“We teared up a little,” said Natalie Landrey, who lives in Provo and came to the parade Wednesday to support the LGBTQ community.
She had brought 2,000 rainbow flags to hand out the day before and of the parade. She said of the 1,000 people she interacted with, only five were rude.
In June, parade organizers initially denied parade applications submitted by five LGBTQ organizations, including Encircle. The groups were then told they could resubmit their entries, which four of the five did. Four groups marched in the parade Wednesday.
Jerilyn Hassell Pool, the founder of QueerMeals, was camped out in an area in front of a home in the 300 North block of University Avenue on Wednesday. The area was donated to QueerMeals by the homeowner and was decorated in rainbow flags. Volunteers handed out free rainbow stickers and flags to passersby and the group hosted a barbecue.

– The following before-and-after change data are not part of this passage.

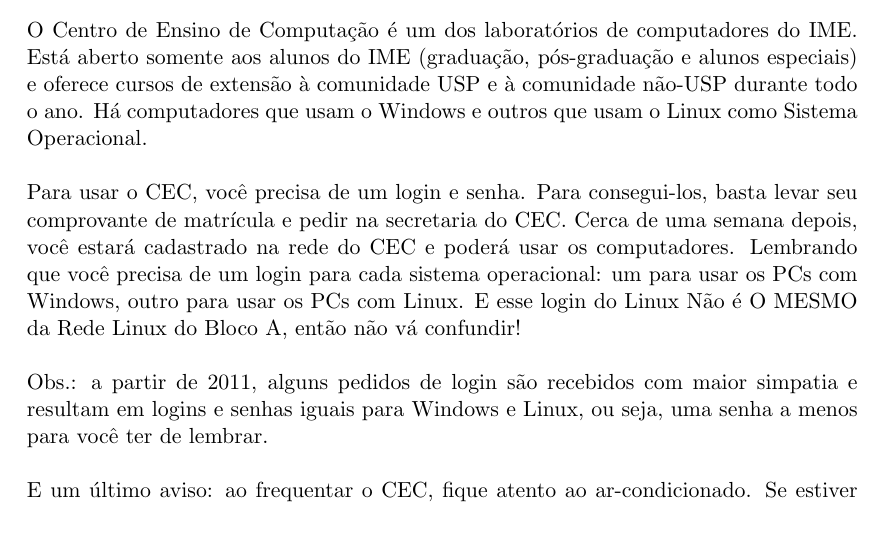
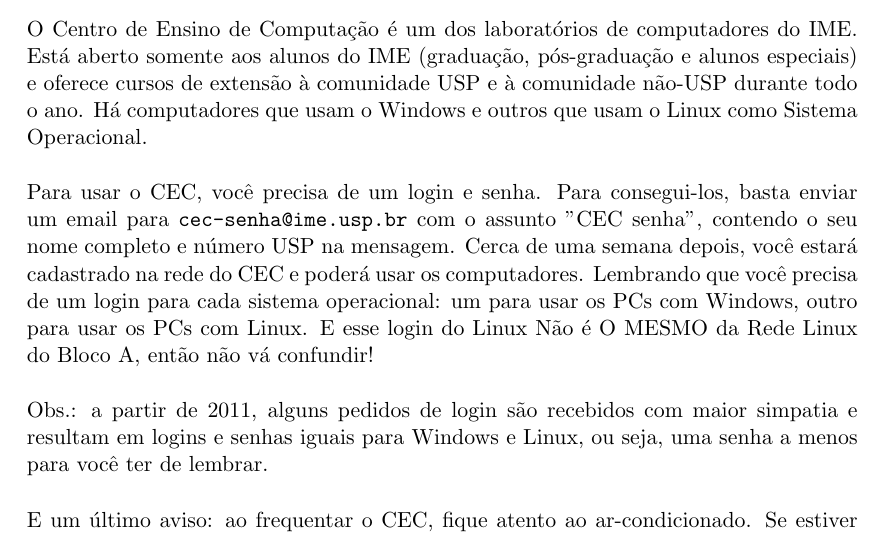
Before and after one commit to Kazuo256/guiadobixo, a LaTeX document (GuiaDoBixo.tex, which reads cec.tex): part of page 36 of 75, cut so that both start at the same text. Compiled offline with pdfLaTeX.

Commit message:
Atualizado texto do CEC.

```diff
--- a/cec.tex
+++ b/cec.tex
@@ -7,7 +7,8 @@
 Sistema Operacional.
 
 Para usar o CEC, você precisa de um login e senha. Para consegui-los, basta
-levar seu comprovante de matrícula e pedir na secretaria do CEC. Cerca de uma
+enviar um email para {\tt cec-senha@ime.usp.br} com o assunto "CEC senha",
+contendo o seu nome completo e número USP na mensagem. Cerca de uma
 semana depois, você estará cadastrado na rede do CEC e poderá usar os
 computadores. Lembrando que você precisa de um login para cada sistema
 operacional: um para usar os PCs com Windows, outro para usar os PCs com Linux.
```
Also changed, not shown: 1 other file.
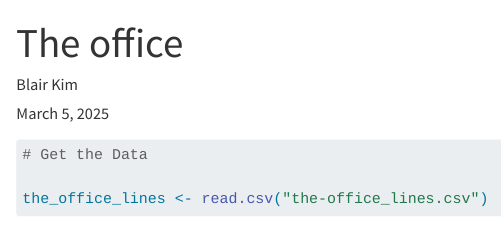
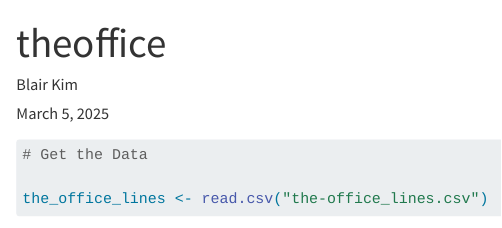
Before and after one commit to blairkim1108/blairkim1108.github.io, a Quarto document (theoffice.qmd): the page in a window 1100 px wide, from its top. Rendered offline with R 4.5, knitr and Pandoc in place of Quarto, with nearby package versions; some code elsewhere in the file could not run offline.

Commit message:
still fixing menu bar and The Office 404 error..

```diff
--- a/_quarto.yml
+++ b/_quarto.yml
@@ -10,9 +10,9 @@
         href: about.html
       - text: "Data Viz"
         menu:
-          - text: "Simpsons"
-            href: simpsons.html
-          - text: "Valentine's Day"
-            href: valentine.html
-          - text: "The Office"
-            href: theoffice.html
+         - text: "Simpsons"
+           href: simpsons.html
+         - text: "Valentine's Day"
+           href: valentine.html
+         - text: "The Office"
+           href: theofice.html
--- a/theoffice.qmd
+++ b/theoffice.qmd
@@ -1,5 +1,5 @@
 ---
-title: "The office"
+title: "theoffice"
 description: |
   Analysis of lines from the Office
 author: Blair Kim
```
Also changed, not shown: docs/search.json, 5 other files.
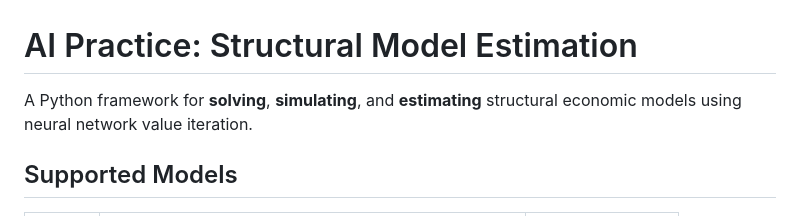
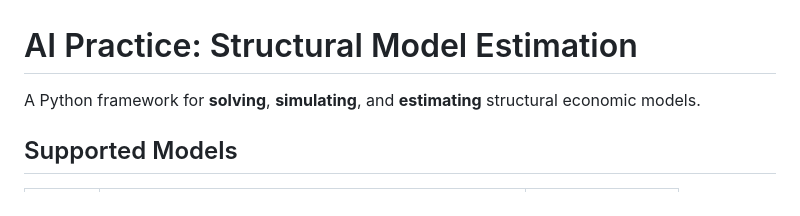
Before and after one commit to Hude-Hude/AI_Practice, a Markdown page: README.md, the part around the change. GitHub-like rendering.

Commit message:
Update README: generalize framework description

```diff
--- a/README.md
+++ b/README.md
@@ -1,6 +1,6 @@
 # AI Practice: Structural Model Estimation
 
-A Python framework for **solving**, **simulating**, and **estimating** structural economic models using neural network value iteration.
+A Python framework for **solving**, **simulating**, and **estimating** structural economic models.
 
 ## Supported Models
 
```
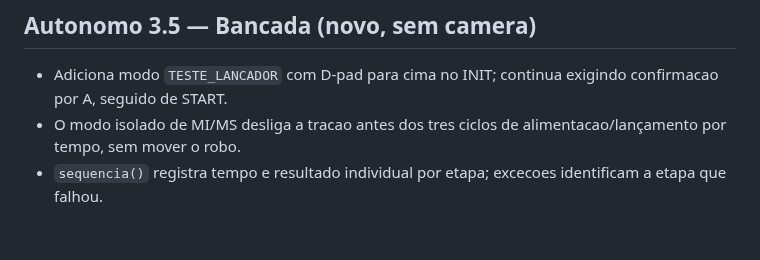
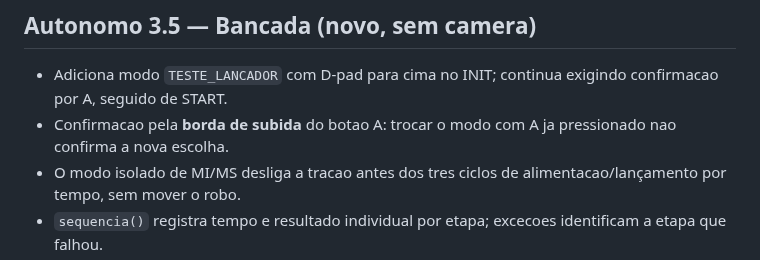
Before and after one commit to pabloinaciosilvestreinacio-collab/meca-tiger-autonomo, a Markdown page: CHANGELOG.md, the part around the change. GitHub-like rendering; blank space fills up the shorter version.

Commit message:
docs/test: registrar confirmacao por novo toque no A em CHANGELOG.md

```diff
--- a/CHANGELOG.md
+++ b/CHANGELOG.md
@@ -3,6 +3,7 @@
 ## Autonomo 3.5 — Bancada (novo, sem camera)
 
 - Adiciona modo `TESTE_LANCADOR` com D-pad para cima no INIT; continua exigindo confirmacao por A, seguido de START.
+- Confirmacao pela **borda de subida** do botao A: trocar o modo com A ja pressionado nao confirma a nova escolha.
 - O modo isolado de MI/MS desliga a tracao antes dos tres ciclos de alimentacao/lançamento por tempo, sem mover o robo.
 - `sequencia()` registra tempo e resultado individual por etapa; excecoes identificam a etapa que falhou.
 - Mantem os modos da 3.4, toda a logica de controle da 3.3 e todas as versoes anteriores preservadas.
```
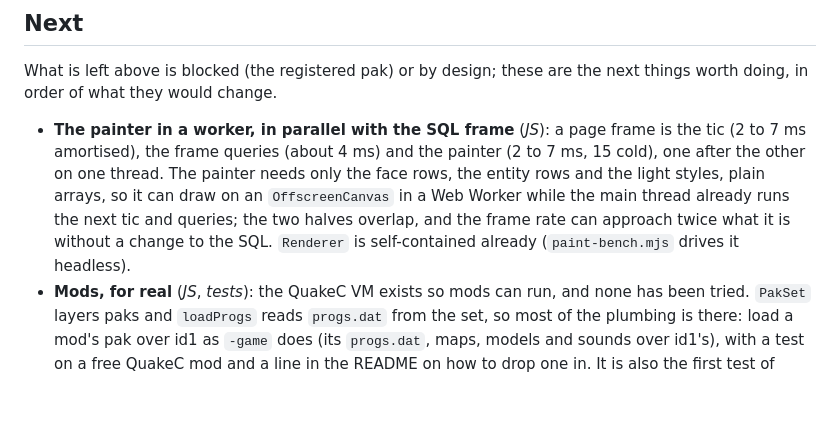
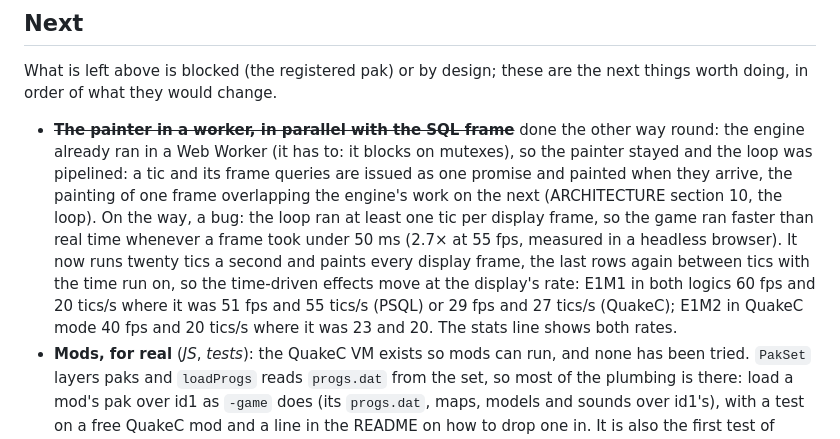
Before and after one commit to mariuz/firebird-quake, a Markdown page: docs/ROADMAP.md, the part around the change. Rendered like a GitHub page; blank space fills up the shorter version.

```diff
--- a/docs/ROADMAP.md
+++ b/docs/ROADMAP.md
@@ -9,12 +9,16 @@ does not do yet, roughly by how much it would change the experience. Items marke
 What is left above is blocked (the registered pak) or by design; these are the next things worth doing,
 in order of what they would change.
 
-- **The painter in a worker, in parallel with the SQL frame** (*JS*): a page frame is the tic (2 to 7 ms
-  amortised), the frame queries (about 4 ms) and the painter (2 to 7 ms, 15 cold), one after the other on
-  one thread. The painter needs only the face rows, the entity rows and the light styles, plain arrays,
-  so it can draw on an `OffscreenCanvas` in a Web Worker while the main thread already runs the next tic
-  and queries; the two halves overlap, and the frame rate can approach twice what it is without a change
-  to the SQL. `Renderer` is self-contained already (`paint-bench.mjs` drives it headless).
+- ~~**The painter in a worker, in parallel with the SQL frame**~~ done the other way round: the engine
+  already ran in a Web Worker (it has to: it blocks on mutexes), so the painter stayed and the loop was
+  pipelined: a tic and its frame queries are issued as one promise and painted when they arrive, the
+  painting of one frame overlapping the engine's work on the next (ARCHITECTURE section 10, the loop).
+  On the way, a bug: the loop ran at least one tic per display frame, so the game ran faster than real
+  time whenever a frame took under 50 ms (2.7× at 55 fps, measured in a headless browser). It now runs
+  twenty tics a second and paints every display frame, the last rows again between tics with the time run
+  on, so the time-driven effects move at the display's rate: E1M1 in both logics 60 fps and 20 tics/s
+  where it was 51 fps and 55 tics/s (PSQL) or 29 fps and 27 tics/s (QuakeC); E1M2 in QuakeC mode 40 fps
+  and 20 tics/s where it was 23 and 20. The stats line shows both rates.
 - **Mods, for real** (*JS*, *tests*): the QuakeC VM exists so mods can run, and none has been tried.
   `PakSet` layers paks and `loadProgs` reads `progs.dat` from the set, so most of the plumbing is there:
   load a mod's pak over id1 as `-game` does (its `progs.dat`, maps, models and sounds over id1's), with a
```
Also changed, not shown: docs/ARCHITECTURE.md (+1 -1 lines), docs/_dm-check.png (added), 1 other file.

QueerMeals was initially denied from the parade and Hassell Pool decided not to reapply.
“I decided it was a better idea to create a safe space for people to wear what they want,” Hassell Pool said.
She said LGBTQ people have always marched in the parade, they just haven’t been out.
Except for a few “hiccups” with members of the crowd, things went smoothly.
“We know Provo is ready for greater visibility,” Hassell Pool said.
A handful of LGBTQ groups lined the parade route to show support for the LGBTQ groups participating in the prade. The Bell Room hosted a viewing party for Provo Pride and PFLAG Provo/Utah County members viewed the parade from in front of an antiques store. Both spaces were donated.
“I feel a lot of support from the community,” said Randy Glasscock, the president of PFLAG Provo/Utah County.
Glasscock watched the parade from the sidelines Wednesday morning. He hopes the parade provided more exposure for the LGBTQ community and will make the area safe for LGBTQ children.
Luann Hawker decided to watch from the sidelines instead of marching with PFLAG in the parade because she felt LGBTQ people needed to be the ones participating in the parade. She said her son, who is a member of the LGBTQ community, could have used seeing LGBTQ groups in the parade while he was still closeted.
“LGBTQ families are part of the community,” Hawker said. “Rainbow flags aren’t ‘other,’ they are just another part.”
Encircle participated in the pre-parade, where groups are allowed to have more participants and interact with the crowd, while Mormons Building Bridges, PFLAG and Provo Pride participated in the grand parade.
The pre-parade started at 8 a.m. Wednesday and was followed by the Grand Parade at 9 a.m. Thousands of people lined the parade route to watch dozens of entries, including marching bands, military vehicles, elected leaders and large character balloons walk down University Avenue in Provo before turning onto 200 South and then 200 East.
Josh Jacobs, who is on the board of Provo Pride and Spectrum, Utah Valley University’s LGBTQ organization, is confident the groups will be allowed in the parade next year.
He chose to watch the parade instead of marching in it.
“Here on the sidelines, we can do whatever we want, to have our voice to say whatever we want,” Jacobs said.
Camping overnight to save a spot the day of the parade has become a tradition for Chance Clift, who now brings his daughter to the parade. He’s been camping out the night before for the past 15 years.
He had his space decorated with rainbow flags Wednesday morning to show his support.
Encircle was originally told their entry was denied because it wasn’t patriotic enough. After Encircle’s entry passed, he said he thought it showed American pride well.
“It was as patriotic as any other float in the parade,” he said.